Community Message Boards
Results 1 to 10 of 10

Thread: Sparkling dry cider (what is it?)

  1. #1
    Join Date
    Sep 2004
    Location
    New Jersey
    Posts
    86

    Sparkling dry cider (what is it?)

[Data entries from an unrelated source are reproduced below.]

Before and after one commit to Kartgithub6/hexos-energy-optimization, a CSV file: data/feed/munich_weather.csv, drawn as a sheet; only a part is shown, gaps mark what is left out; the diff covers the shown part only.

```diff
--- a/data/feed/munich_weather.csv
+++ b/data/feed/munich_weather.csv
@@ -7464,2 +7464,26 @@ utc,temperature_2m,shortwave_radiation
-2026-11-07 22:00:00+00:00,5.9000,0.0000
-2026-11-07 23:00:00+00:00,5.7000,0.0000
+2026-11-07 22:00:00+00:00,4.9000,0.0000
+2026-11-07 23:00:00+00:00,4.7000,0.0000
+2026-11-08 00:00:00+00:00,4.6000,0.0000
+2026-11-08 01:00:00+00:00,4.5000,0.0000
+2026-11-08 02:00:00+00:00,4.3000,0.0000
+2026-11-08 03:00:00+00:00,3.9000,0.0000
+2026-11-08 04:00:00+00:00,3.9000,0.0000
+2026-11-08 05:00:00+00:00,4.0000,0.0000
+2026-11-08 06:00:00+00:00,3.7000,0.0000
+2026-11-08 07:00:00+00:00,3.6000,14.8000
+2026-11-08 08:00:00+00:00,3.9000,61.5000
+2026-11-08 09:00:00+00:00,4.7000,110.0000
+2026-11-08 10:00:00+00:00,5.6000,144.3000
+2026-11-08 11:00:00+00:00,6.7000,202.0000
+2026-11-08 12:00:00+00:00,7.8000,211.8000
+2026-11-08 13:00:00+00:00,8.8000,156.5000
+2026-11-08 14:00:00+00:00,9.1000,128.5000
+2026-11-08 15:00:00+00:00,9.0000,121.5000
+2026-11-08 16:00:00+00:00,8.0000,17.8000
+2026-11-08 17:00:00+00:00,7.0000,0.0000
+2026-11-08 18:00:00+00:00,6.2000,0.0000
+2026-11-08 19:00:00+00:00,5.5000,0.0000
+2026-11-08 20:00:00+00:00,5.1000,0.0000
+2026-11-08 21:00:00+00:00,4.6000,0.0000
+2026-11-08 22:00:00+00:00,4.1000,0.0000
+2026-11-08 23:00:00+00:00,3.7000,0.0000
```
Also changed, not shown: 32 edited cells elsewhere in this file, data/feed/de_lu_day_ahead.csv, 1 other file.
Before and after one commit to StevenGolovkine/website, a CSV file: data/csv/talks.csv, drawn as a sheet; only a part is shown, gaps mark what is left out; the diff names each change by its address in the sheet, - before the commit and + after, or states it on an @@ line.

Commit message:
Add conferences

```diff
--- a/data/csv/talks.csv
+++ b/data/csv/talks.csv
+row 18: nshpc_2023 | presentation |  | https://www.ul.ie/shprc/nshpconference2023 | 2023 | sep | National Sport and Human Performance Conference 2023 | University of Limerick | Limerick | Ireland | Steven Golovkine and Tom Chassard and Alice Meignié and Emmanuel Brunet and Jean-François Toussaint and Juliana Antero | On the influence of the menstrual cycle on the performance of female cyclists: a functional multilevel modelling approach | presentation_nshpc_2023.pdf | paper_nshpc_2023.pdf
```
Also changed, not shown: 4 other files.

    Okay everybody, I need some help. I would like to make the chicken, shallot, butternut squash stew from the recent issue of cooking light. It got good reviews. But I don't know what sparkling dry cider is. I walked up every aisle of the supermarket and this is what I saw. I saw a section of sparkling cider but it came in different flavors. Apple, pear, etc. The sign said sparkling dry cider but apple flavor. Then I came home and saw my son has a bottle of hard green apple cider and also some english cider. Is it apple cider I'm supposed to get? But sparkling? Please help!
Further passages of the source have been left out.